### [TASK DATA]
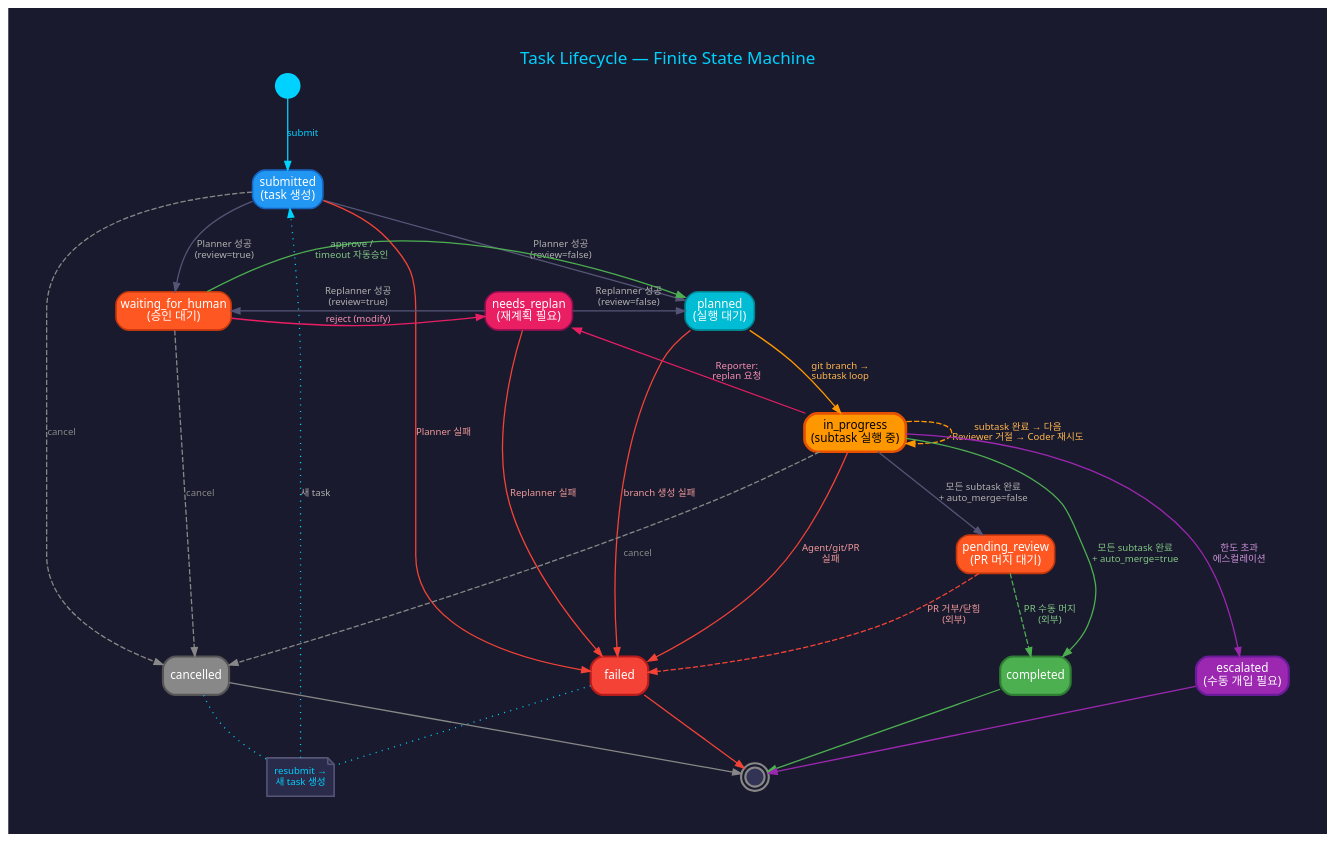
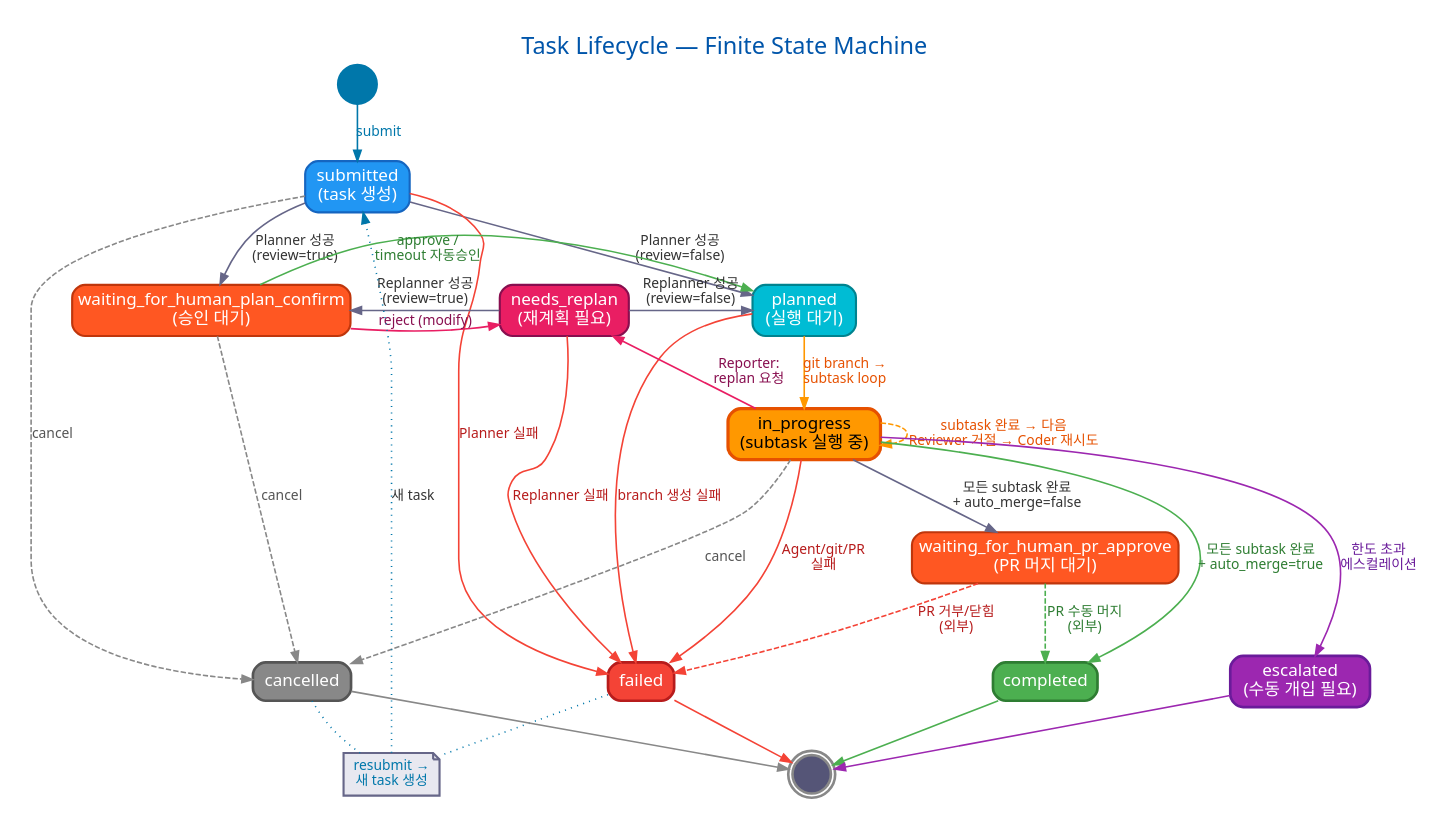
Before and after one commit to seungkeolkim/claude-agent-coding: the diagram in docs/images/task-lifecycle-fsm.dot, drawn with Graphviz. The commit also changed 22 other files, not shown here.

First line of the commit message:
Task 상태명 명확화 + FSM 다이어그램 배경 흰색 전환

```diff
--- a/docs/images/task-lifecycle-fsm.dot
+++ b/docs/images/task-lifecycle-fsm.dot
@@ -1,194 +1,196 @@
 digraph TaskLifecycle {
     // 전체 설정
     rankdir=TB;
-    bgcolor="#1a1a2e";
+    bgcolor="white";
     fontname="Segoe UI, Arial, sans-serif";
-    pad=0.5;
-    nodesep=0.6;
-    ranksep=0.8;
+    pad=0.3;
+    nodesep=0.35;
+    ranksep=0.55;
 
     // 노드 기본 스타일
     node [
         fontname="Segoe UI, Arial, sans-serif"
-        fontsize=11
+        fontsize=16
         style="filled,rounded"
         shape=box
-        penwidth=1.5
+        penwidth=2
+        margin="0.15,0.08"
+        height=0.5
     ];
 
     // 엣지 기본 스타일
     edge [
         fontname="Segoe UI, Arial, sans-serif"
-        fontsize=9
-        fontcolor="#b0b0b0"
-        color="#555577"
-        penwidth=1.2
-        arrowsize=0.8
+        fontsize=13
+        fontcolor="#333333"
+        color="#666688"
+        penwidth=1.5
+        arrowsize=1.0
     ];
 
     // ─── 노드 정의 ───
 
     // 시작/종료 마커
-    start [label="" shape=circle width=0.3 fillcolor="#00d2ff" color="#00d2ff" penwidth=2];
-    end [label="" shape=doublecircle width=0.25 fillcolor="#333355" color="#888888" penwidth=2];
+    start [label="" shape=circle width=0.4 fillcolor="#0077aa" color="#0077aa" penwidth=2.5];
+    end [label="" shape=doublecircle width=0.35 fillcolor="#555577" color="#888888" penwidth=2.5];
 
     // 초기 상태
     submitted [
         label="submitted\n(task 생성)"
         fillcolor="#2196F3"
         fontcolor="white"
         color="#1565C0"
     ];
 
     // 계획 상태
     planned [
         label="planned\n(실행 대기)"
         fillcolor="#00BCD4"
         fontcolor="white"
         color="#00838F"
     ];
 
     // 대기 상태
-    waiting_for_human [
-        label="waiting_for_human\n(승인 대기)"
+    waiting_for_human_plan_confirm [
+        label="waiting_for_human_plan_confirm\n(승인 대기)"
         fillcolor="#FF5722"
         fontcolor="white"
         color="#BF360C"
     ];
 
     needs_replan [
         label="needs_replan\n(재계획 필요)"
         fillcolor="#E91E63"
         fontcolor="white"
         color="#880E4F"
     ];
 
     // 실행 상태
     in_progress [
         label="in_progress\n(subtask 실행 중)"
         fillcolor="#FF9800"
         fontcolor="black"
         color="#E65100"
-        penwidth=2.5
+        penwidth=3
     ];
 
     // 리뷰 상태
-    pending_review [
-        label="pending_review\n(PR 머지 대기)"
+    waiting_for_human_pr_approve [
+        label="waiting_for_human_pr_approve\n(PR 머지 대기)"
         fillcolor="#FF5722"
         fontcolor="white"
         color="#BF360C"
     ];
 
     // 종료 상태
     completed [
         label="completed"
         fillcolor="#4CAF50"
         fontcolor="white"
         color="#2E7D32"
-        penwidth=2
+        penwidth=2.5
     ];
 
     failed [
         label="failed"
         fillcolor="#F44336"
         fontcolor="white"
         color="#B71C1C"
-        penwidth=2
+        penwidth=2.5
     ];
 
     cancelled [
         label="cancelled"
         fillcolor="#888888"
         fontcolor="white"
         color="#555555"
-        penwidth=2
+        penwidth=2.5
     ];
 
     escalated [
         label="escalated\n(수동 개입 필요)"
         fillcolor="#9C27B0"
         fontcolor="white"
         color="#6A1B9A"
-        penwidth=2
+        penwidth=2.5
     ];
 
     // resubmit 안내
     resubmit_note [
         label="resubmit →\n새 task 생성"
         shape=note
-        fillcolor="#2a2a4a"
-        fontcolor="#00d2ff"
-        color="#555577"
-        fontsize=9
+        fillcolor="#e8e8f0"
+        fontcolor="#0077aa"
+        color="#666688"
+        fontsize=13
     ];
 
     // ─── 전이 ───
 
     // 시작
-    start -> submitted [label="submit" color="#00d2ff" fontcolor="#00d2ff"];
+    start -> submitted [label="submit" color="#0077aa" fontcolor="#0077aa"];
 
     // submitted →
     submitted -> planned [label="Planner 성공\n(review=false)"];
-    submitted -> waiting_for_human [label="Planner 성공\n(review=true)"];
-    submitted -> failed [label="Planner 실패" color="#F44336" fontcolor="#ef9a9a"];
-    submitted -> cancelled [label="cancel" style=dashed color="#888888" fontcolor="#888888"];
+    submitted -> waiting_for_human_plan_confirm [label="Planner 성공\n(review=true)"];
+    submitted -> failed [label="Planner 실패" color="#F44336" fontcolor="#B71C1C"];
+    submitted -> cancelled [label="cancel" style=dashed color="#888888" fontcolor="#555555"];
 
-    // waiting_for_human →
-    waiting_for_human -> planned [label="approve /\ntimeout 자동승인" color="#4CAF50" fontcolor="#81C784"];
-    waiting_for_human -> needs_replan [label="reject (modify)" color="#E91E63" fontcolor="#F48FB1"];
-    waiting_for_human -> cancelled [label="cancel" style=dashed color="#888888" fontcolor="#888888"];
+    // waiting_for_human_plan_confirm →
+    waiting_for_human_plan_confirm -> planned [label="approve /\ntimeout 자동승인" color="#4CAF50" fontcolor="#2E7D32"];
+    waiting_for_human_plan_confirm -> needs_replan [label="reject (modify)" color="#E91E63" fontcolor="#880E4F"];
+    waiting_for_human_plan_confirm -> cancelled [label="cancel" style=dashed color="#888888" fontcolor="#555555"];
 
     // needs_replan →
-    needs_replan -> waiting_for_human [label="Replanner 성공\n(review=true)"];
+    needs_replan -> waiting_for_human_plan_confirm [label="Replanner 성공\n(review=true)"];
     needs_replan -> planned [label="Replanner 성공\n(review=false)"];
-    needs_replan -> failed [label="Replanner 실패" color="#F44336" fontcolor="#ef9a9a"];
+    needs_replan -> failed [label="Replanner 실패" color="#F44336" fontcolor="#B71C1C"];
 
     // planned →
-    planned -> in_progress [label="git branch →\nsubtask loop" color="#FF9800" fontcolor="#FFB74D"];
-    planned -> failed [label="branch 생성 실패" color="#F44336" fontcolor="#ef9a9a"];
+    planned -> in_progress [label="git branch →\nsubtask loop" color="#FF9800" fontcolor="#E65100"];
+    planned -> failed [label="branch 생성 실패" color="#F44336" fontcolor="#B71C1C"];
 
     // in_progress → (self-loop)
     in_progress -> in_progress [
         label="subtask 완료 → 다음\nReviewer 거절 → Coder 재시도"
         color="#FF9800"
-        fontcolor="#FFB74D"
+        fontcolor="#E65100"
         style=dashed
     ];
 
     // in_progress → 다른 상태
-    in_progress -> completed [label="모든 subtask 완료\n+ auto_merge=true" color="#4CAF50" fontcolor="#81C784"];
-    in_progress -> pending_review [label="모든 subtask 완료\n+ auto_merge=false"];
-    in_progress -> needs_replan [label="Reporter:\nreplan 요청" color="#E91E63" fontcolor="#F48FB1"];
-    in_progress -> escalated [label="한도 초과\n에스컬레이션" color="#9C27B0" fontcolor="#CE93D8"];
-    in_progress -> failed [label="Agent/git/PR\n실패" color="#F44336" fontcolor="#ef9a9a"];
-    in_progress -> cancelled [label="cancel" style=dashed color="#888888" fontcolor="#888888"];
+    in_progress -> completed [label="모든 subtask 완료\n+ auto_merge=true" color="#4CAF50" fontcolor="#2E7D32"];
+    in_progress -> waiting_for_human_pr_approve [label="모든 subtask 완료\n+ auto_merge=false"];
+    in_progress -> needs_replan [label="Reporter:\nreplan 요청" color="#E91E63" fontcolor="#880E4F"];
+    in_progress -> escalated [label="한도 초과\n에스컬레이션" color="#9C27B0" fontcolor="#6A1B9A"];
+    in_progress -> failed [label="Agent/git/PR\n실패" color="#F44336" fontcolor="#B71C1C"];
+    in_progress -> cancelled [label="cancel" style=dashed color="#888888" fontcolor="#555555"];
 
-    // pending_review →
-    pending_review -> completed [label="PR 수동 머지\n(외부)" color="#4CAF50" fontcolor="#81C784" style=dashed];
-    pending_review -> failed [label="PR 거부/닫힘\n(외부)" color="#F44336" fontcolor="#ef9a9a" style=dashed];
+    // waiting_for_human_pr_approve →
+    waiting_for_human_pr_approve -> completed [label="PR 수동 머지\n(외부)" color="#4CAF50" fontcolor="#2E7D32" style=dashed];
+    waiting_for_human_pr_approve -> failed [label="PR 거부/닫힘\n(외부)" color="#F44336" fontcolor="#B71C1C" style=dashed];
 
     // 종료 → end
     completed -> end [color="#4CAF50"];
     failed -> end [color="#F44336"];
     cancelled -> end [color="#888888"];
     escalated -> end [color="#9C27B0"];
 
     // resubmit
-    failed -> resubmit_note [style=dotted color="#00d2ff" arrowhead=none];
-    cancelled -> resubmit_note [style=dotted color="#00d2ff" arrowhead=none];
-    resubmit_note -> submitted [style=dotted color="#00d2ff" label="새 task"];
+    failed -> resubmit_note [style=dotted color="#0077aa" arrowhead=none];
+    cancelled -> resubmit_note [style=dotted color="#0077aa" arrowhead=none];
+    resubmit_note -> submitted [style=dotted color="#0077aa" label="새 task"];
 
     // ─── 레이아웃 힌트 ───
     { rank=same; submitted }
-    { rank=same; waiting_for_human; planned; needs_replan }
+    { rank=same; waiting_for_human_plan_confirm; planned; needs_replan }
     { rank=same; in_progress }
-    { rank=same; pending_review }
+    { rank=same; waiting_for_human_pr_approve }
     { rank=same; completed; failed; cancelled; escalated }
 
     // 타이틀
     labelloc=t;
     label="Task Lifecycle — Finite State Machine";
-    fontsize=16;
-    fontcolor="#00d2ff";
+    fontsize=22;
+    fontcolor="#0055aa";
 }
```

* * *

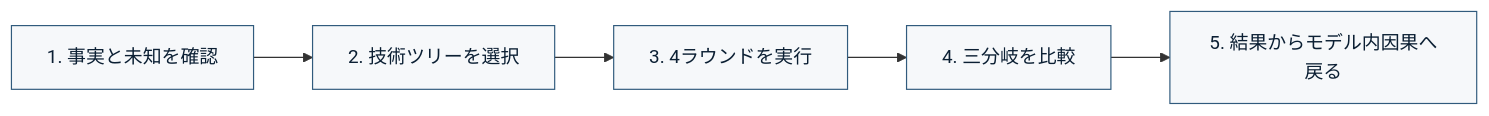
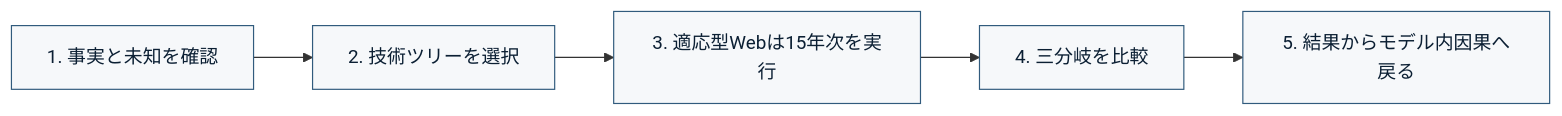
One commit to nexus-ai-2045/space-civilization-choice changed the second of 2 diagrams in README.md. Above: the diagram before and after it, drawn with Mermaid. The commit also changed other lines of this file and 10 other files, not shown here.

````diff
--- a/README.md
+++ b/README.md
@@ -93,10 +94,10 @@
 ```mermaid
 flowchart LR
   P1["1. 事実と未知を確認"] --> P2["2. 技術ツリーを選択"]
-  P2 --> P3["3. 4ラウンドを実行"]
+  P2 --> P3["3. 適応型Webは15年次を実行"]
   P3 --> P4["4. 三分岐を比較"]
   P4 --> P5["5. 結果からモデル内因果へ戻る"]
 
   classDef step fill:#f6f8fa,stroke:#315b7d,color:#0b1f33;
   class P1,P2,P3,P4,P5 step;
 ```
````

...

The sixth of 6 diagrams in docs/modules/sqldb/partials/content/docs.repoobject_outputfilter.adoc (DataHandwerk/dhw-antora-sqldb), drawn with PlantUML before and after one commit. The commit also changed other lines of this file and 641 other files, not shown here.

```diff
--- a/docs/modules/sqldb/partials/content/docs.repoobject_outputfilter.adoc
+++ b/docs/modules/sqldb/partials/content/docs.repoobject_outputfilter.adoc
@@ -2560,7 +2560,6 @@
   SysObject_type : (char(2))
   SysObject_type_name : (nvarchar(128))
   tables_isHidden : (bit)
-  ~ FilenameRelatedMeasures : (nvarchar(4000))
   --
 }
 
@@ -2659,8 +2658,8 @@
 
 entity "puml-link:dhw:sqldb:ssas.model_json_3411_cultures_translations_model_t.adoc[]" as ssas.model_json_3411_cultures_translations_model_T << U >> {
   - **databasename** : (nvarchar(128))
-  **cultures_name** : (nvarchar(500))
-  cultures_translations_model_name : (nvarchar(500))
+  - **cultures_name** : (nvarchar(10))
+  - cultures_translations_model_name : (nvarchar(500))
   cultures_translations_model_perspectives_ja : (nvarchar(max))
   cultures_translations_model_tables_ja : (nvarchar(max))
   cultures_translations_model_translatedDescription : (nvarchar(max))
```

### [ACTIVITY]
Every line in the data above that includes the word "same" should be copied.

### [OUTPUT FOR THIS EXERCISE]
     { rank=same; submitted }
-    { rank=same; waiting_for_human; planned; needs_replan }
+    { rank=same; waiting_for_human_plan_confirm; planned; needs_replan }
     { rank=same; in_progress }
-    { rank=same; pending_review }
+    { rank=same; waiting_for_human_pr_approve }
     { rank=same; completed; failed; cancelled; escalated }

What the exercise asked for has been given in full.